Now that might mean one of two things: It might mean the Norwegians have married American freedom with European sophistication and come up with a synthesis superior to either. Or it might mean the Norwegians fall between two stools.
And it's the latter impression that this show leaves with the viewer. Since the exhibit contains only 30 pieces by 13 artists, perhaps it's too small a sample on which to judge a whole nation's ceramics. On the other hand, it was organized with the cooperation of the Museum of Applied Art in Oslo and the Oslo International Ceramics Symposium, and sent here (after a European tour) by the Norwegian government, so one assumes that they cared enough to send their very best.
Not that their very best isn't awfully good; in fact, in its own way it's quite impressive. Norway, the accompanying catalog tells us, has come a long way in the last couple of decades in getting away from a utilitarian tradition and stepping into the sculptural

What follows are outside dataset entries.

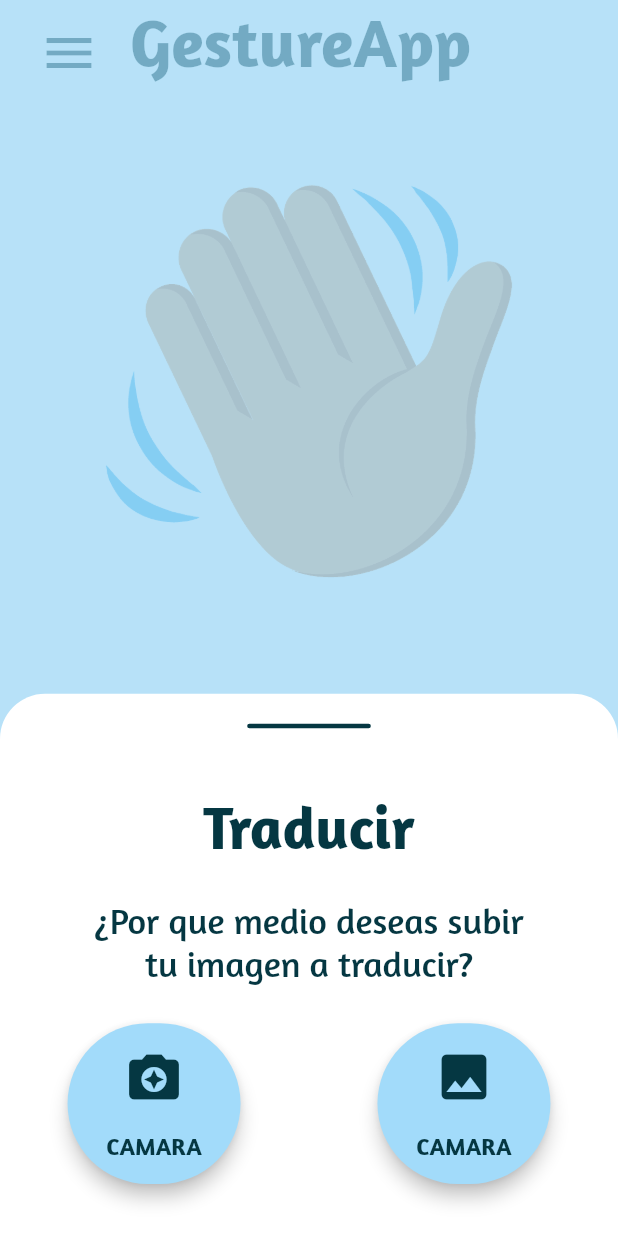
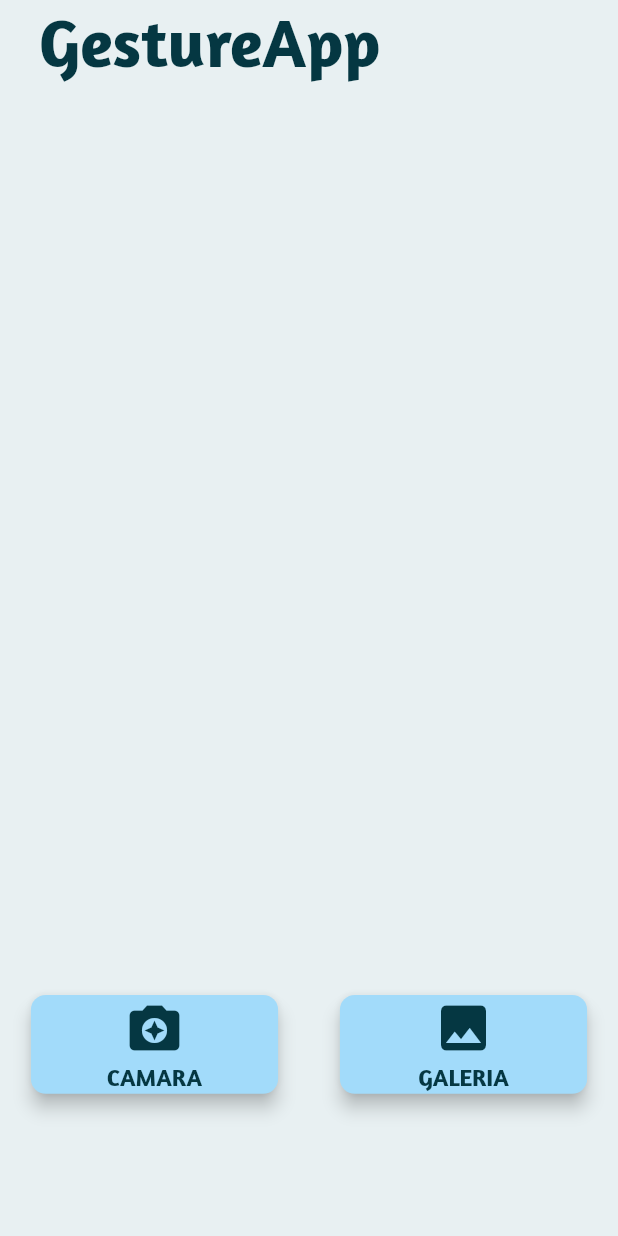
Before and after one commit to Ygsanabria8/GestureApp, a Flutter app: the screen it shows after launch, after a tap on "REALIZAR TRADUCCIÓN", on a phone screen of 412 x 824 dp. Run offline on Flutter 3.47's test engine with Material 2 defaults, Android fonts, the phone set to English and light mode, and no system bars; our stand-ins replace image_picker.

Commit message:
fea: acceso a camara y galeria para seleccionar la imagen y UX

```diff
--- /dev/null
+++ b/lib/Pages/camera.page.dart
@@ -0,0 +1,197 @@
+import 'dart:io';
+
+import 'package:flutter/cupertino.dart';
+import 'package:flutter/material.dart';
+import 'package:gestureapp/widgets/appbar.widget.dart';
+import 'package:gestureapp/widgets/button.widget.dart';
+import 'package:image_picker/image_picker.dart';
+
+import '../constans.dart';
+
+class Camera extends StatefulWidget {
+  @override
+  _CameraState createState() => _CameraState();
+}
+
+class _CameraState extends State<Camera> {
+
+  late XFile? _image = null;
+  var picker = ImagePicker();
+
+  void translate(BuildContext context) {
+    Navigator.pop(context);
+  }
+
+  Future getImageCamera() async {
+    final XFile? image = await picker.pickImage(source: ImageSource.camera,);
+
+    setState(() {
+      _image = image;
+    });
+  }
+
+  Future getImageGallery() async {
+    final XFile? image = await picker.pickImage(source: ImageSource.gallery);
+
+    setState(() {
+      _image = image;
+    });
+  }
+
+  @override
+  Widget build(BuildContext context){
+    return Scaffold(
+      backgroundColor: tertiary,
+      appBar: AppBarCustom(),
+      body: SingleChildScrollView(
+        child: Container(
+          child: Column(
+            crossAxisAlignment: CrossAxisAlignment.center,
+            children: [
+              Container(
+                width: MediaQuery.of(context).size.width * 0.9,
+                height: MediaQuery.of(context).size .height * 0.6,
+                child: _image == null ? Container() : Image.file(File(_image!.path))
+              ),
+              SizedBox(
+                height: MediaQuery.of(context).size.height * 0.02,
+              ),
+              _image == null
+              ? Column(
+                children: [
+                  SizedBox(
+                    height: MediaQuery.of(context).size.height * 0.1,
+                  ),
+                  Row(
+                    mainAxisAlignment: MainAxisAlignment.spaceAround,
+                    children: [
+                      Container(
+                        width: MediaQuery.of(context).size.width * 0.4,
+                        height: MediaQuery.of(context).size.height * 0.08,
+                        child: ElevatedButton(
+                          style: ButtonStyle(
+                            backgroundColor: MaterialStateProperty.all(primary),
+                            elevation: MaterialStateProperty.all(5),
+                            shape: MaterialStateProperty.all(
+                                RoundedRectangleBorder(
+                                    borderRadius: BorderRadius.circular(10))),
+                          ),
+                          onPressed: getImageCamera,
+                          child: Container(
+                            child: Column(
+                              mainAxisAlignment: MainAxisAlignment.spaceEvenly,
+                              children: [
+                                Icon(
+                                  Icons.camera_enhance,
+                                  size: 40,
+                                  color: secondary,
+                                ),
+                                Text(
+                                  "CAMARA",
+                                  style: TextStyle(
+                                    color: secondary,
+                                    fontSize:
+                                    MediaQuery.of(context).textScaleFactor * 16,
+                                    fontFamily: fontFamily,
+                                    fontWeight: FontWeight.w600,
+                                  ),
+                                ),
+                              ],
+                            ),
+                          ),
+                        ),
+                      ),
+                      Container(
+                        width: MediaQuery.of(context).size.width * 0.4,
+                        height: MediaQuery.of(context).size.height * 0.08,
+                        child: ElevatedButton(
+                          style: ButtonStyle(
+                            backgroundColor: MaterialStateProperty.all(primary),
+                            elevation: MaterialStateProperty.all(5),
+                            shape: MaterialStateProperty.all(
+                                RoundedRectangleBorder(
+                                    borderRadius: BorderRadius.circular(10))),
+                          ),
+                          onPressed: getImageGallery,
+                          child: Container(
+                            child: Column(
+                              mainAxisAlignment: MainAxisAlignment.spaceEvenly,
+                              children: [
+                                Icon(
+                                  Icons.insert_photo,
+                                  size: 40,
+                                  color: secondary,
+                                ),
+                                Text(
+                                  "GALERIA",
+                                  style: TextStyle(
+                                    color: secondary,
+                                    fontSize:
+                                    MediaQuery.of(context).textScaleFactor * 16,
+                                    fontFamily: fontFamily,
+                                    fontWeight: FontWeight.w600,
+                                  ),
+                                ),
+                              ],
+                            ),
+                          ),
+                        ),
+                      ),
+                    ],
+                  )
+                ],
+              )
+              : Container(
+                alignment: Alignment.center,
+                child: Column(
+                  children: [
+                    ButtonLight(
+                        buttonName: 'TRADUCIR',
+                        onPressed: translate,
+                    ),
+                    SizedBox(
+                      height: MediaQuery.of(context).size.height * 0.02,
+                    ),
+                    GestureDetector(
+                      onTap: () => {
+                        setState(() {
+                        _image = null;
+                        })
+                      },
+                      child: Text(
+                        'CAMBIAR IMAGEN',
+                        style: TextStyle(
+                          color: secondary,
+                          fontSize: MediaQuery.of(context).textScaleFactor * 18,
+                          fontFamily: fontFamily,
+                          fontWeight: FontWeight.w600,
+                        ),
+                      ),
+                    ),
+                    SizedBox(
+                      height: MediaQuery.of(context).size.height * 0.04,
+                    ),
+                    GestureDetector(
+                      onTap: () => {
+                      Navigator.popUntil(context,ModalRoute.withName('home'))
+                      },
+                      child: Text(
+                        'CANCELAR TRADUCCIÓN',
+                        style: TextStyle(
+                          color: secondary,
+                          fontSize: MediaQuery.of(context).textScaleFactor * 18,
+                          fontFamily: fontFamily,
+                          fontWeight: FontWeight.w600,
+                        ),
+                      ),
+                    ),
+                  ],
+                ),
+              )
+            ],
+          ),
+        ),
+      ),
+    );
+  }
+}
--- a/lib/Pages/moda.type.page.dart
+++ /dev/null
@@ -1,109 +0,0 @@
-import 'package:flutter/cupertino.dart';
-import 'package:flutter/material.dart';
-import 'package:gestureapp/widgets/button.circle.widget.dart';
-
-import '../constans.dart';
-
-void ModalType(BuildContext context) {
-
-  void _camera(BuildContext context) {
-    print("Camara");
-    Navigator.pop(context);
-  }
-
-  void _galery(BuildContext context) {
-    print("Galeria");
-    Navigator.pop(context);
-  }
-
-  showModalBottomSheet(
-    barrierColor: primary.withOpacity(0.7),
-    backgroundColor: Colors.transparent,
-    context: context,
-    builder: (context) => Container(
-      decoration: BoxDecoration(
-        color: Colors.white,
-        borderRadius: BorderRadius.only(
-          topLeft: Radius.circular(30.0),
-          topRight: Radius.circular(30.0),
-        ),
-      ),
-      child: Padding(
-        padding: const EdgeInsets.only(
-          left: 20.0,
-          right: 20.0,
-          top: 20.0,
-          bottom: 10,
-        ),
-        child: SingleChildScrollView(
-          child: Column(
-            children: [
-              Padding(
-                padding: EdgeInsets.symmetric(horizontal: 10),
-                child: Container(
-                  height: 3.0,
-                  width: MediaQuery.of(context).size.width * 0.2,
-                  decoration: BoxDecoration(
-                    color: secondary,
-                    borderRadius: BorderRadius.all(Radius.circular(50)),
-                  ),
-                ),
-              ),
-              SizedBox(
-                height: MediaQuery.of(context).size.height * 0.05,
-              ),
-              Text(
-                'Traducir',
-                textAlign: TextAlign.center,
-                style: TextStyle(
-                    fontFamily: fontFamily,
-                    fontSize: MediaQuery.of(context).textScaleFactor * 40,
-                    fontWeight: FontWeight.w600,
-                    color: secondary),
-              ),
-              SizedBox(
-                height: MediaQuery.of(context).size.height * 0.03,
-              ),
-              Container(
-                width: MediaQuery.of(context).size.width * 0.7,
-                child: Text(
-                  '¿Por que medio deseas subir tu imagen a traducir?',
-                  textAlign: TextAlign.center,
-                  style: TextStyle(
-                      fontFamily: fontFamily,
-                      fontSize: MediaQuery.of(context).textScaleFactor * 24,
-                      fontWeight: FontWeight.w400,
-                      color: secondary),
-                ),
-              ),
-              SizedBox(
-                height: MediaQuery.of(context).size.height * 0.03,
-              ),
-              Row(
-                mainAxisAlignment: MainAxisAlignment.spaceEvenly,
-                children: [
-                  ButtonCircle(
-                    onPressed: _camera,
-                    buttonName: "CAMARA",
-                    isCamera: true,
-                  ),
-                  SizedBox(
-                    width: MediaQuery.of(context).size.width * 0.1,
-                  ),
-                  ButtonCircle(
-                    onPressed: _galery,
-                    buttonName: "GALERIA",
-                    isCamera: false,
-                  )
-                ],
-              ),
-              SizedBox(
-                height: MediaQuery.of(context).size.height * 0.03,
-              ),
-            ],
-          ),
-        ),
-      ),
-    ),
-  );
-}
--- a/lib/Pages/translate.page.dart
+++ b/lib/Pages/translate.page.dart
@@ -1,6 +1,4 @@
 import 'package:flutter/material.dart';
-import 'package:gestureapp/Pages/moda.type.page.dart';
-import 'package:gestureapp/Pages/modal.error.page.dart';
 import 'package:gestureapp/constans.dart';
 import 'package:gestureapp/widgets/appbar.widget.dart';
 import 'package:gestureapp/widgets/button.widget.dart';
@@ -10,7 +8,7 @@ import 'package:gestureapp/widgets/button.widget.dart';
 class Translate extends StatelessWidget {
 
   void _onPress(BuildContext context) {
-    ModalType(context);
+    Navigator.pushNamed(context, 'translate');
   }
 
   @override
@@ -18,7 +16,8 @@ class Translate extends StatelessWidget {
     return Scaffold(
       backgroundColor: tertiary,
       appBar: AppBarCustom(),
-      body: Container(
+      body: SingleChildScrollView(
+        child: Container(
           height: MediaQuery.of(context).size.height * 0.7,
           width: MediaQuery.of(context).size.width,
           margin: EdgeInsets.symmetric(horizontal: 10),
@@ -55,7 +54,8 @@ class Translate extends StatelessWidget {
               ),
             ],
           ),
-      )
+        ),
+      ),
     );
   }
 }
--- a/lib/routes.dart
+++ b/lib/routes.dart
@@ -1,7 +1,9 @@
 import 'package:flutter/material.dart';
+import 'package:gestureapp/Pages/camera.page.dart';
 
 import 'Pages/home.page.dart';
 
 Map<String, Widget Function(BuildContext)> routes = {
   'home': (BuildContext context) => Home(),
+  'translate': (BuildContext context) => Camera(),
 };
--- a/lib/widgets/appbar.widget.dart
+++ b/lib/widgets/appbar.widget.dart
@@ -14,6 +14,7 @@ class AppBarCustom extends StatelessWidget implements PreferredSize{
   @override
   Widget build(BuildContext context) {
     return AppBar(
+      automaticallyImplyLeading: false,
       backgroundColor: tertiary,
       elevation: 0,
       title: Container(
@@ -22,19 +23,19 @@ class AppBarCustom extends StatelessWidget implements PreferredSize{
         child: Row(
           crossAxisAlignment: CrossAxisAlignment.end,
           children: [
-            GestureDetector(
-              child: Icon(
-                Icons.menu,
-                size: 40,
-                color: secondary,
-              ),
-              onTap: () => {
-                print("Funciono!")
-              },
-            ),
-            SizedBox(
-              width: MediaQuery.of(context).size.width * 0.05,
-            ),
+            //GestureDetector(
+            //  child: Icon(
+            //    Icons.menu,
+            //    size: 40,
+            //    color: secondary,
+            //  ),
+            //  onTap: () => {
+            //    print("Funciono!")
+            //  },
+            //),
+            //SizedBox(
+            //  width: MediaQuery.of(context).size.width * 0.05,
+            //),
             Text(
               'GestureApp',
               style: TextStyle(
--- a/lib/widgets/button.circle.widget.dart
+++ /dev/null
@@ -1,52 +0,0 @@
-import 'package:flutter/material.dart';
-
-import '../constans.dart';
-
-class ButtonCircle extends StatelessWidget{
-
-  final String buttonName;
-  final Function onPressed;
-  final bool isCamera;
-
-  ButtonCircle({required this.buttonName, required this.onPressed, required this.isCamera});
-
-  @override
-  Widget build(BuildContext context) {
-    return Container(
-      width: MediaQuery.of(context).size.width * 0.28,
-      height: MediaQuery.of(context).size.height * 0.13,
-      child: ElevatedButton(
-        style: ButtonStyle(
-          backgroundColor: MaterialStateProperty.all(primary),
-          elevation: MaterialStateProperty.all(5),
-          shape: MaterialStateProperty.all(
-              RoundedRectangleBorder(
-                  borderRadius: BorderRadius.circular(100))),
-        ),
-        onPressed: () => onPressed(context),
-        child: Container(
-          child: Column(
-            mainAxisAlignment: MainAxisAlignment.spaceEvenly,
-            children: [
-              Icon(
-                isCamera ? Icons.camera_enhance : Icons.insert_photo,
-                size: 40,
-                color: secondary,
-              ),
-              Text(
-                "CAMARA",
-                style: TextStyle(
-                  color: secondary,
-                  fontSize:
-                  MediaQuery.of(context).textScaleFactor * 16,
-                  fontFamily: fontFamily,
-                  fontWeight: FontWeight.w600,
-                ),
-              ),
-            ],
-          ),
-        ),
-      ),
-    );
-  }
-}
--- a/pubspec.yaml
+++ b/pubspec.yaml
@@ -11,6 +11,7 @@ dependencies:
   flutter:
     sdk: flutter
   cupertino_icons: ^1.0.2
+  image_picker: ^0.8.3+2
 
 dev_dependencies:
   flutter_test:
```
Also changed, not shown: pubspec.lock. Lines whose indentation alone changed are shown as unchanged.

present of ceramics. And the show consists entirely of sculptural work; even when the forms are nominally utilitarian, such as Arne Ase's elegant white "Plate" and "Vase," the size and the decoration make it clear that these are meant as works of art, not as objects to be put to use.
And as works of art these ceramics are obviously fine, whether it's Kari Christensen's mysterious "Ritual House" pieces, or Fritz Harstrup's tailored-looking black and terra cotta geometric forms; whether it's Ole Lislerud's "Portal" and "Pylon" works that appear to combine the influences of ancient cultures and minimalism, or Elin Solstad's jaunty creatures made of combinations of organic shapes and painted in cheerful colors.
But whatever their attributes, these works don't add up to a show that exhibits either a great deal of originality or a distinct national character. They look like -- not exactly like, but close enough to -- what we've seen already, and if this were a show of, for instance, ceramics from the American Midwest one would say, "Well, they have admirable craftspeople out there, but they don't have much imagination."
Despite the natural desire not to be discourteous to visitors from other lands, there's nevertheless an obligation to say the same about these artists. This is going to sound disgustingly chauvinistic, but what they need is a little less European sophistication and a little more American freedom.
Where: National Museum of Ceramic Art, 250 W. Pratt St.
When: 10 a.m. to 4 p.m. Tuesdays through Fridays, 11 a.m. to 4 p.m. Saturdays and Sundays.
Admission: $1, children 12 and younger free.
Call: (410) 837-2529.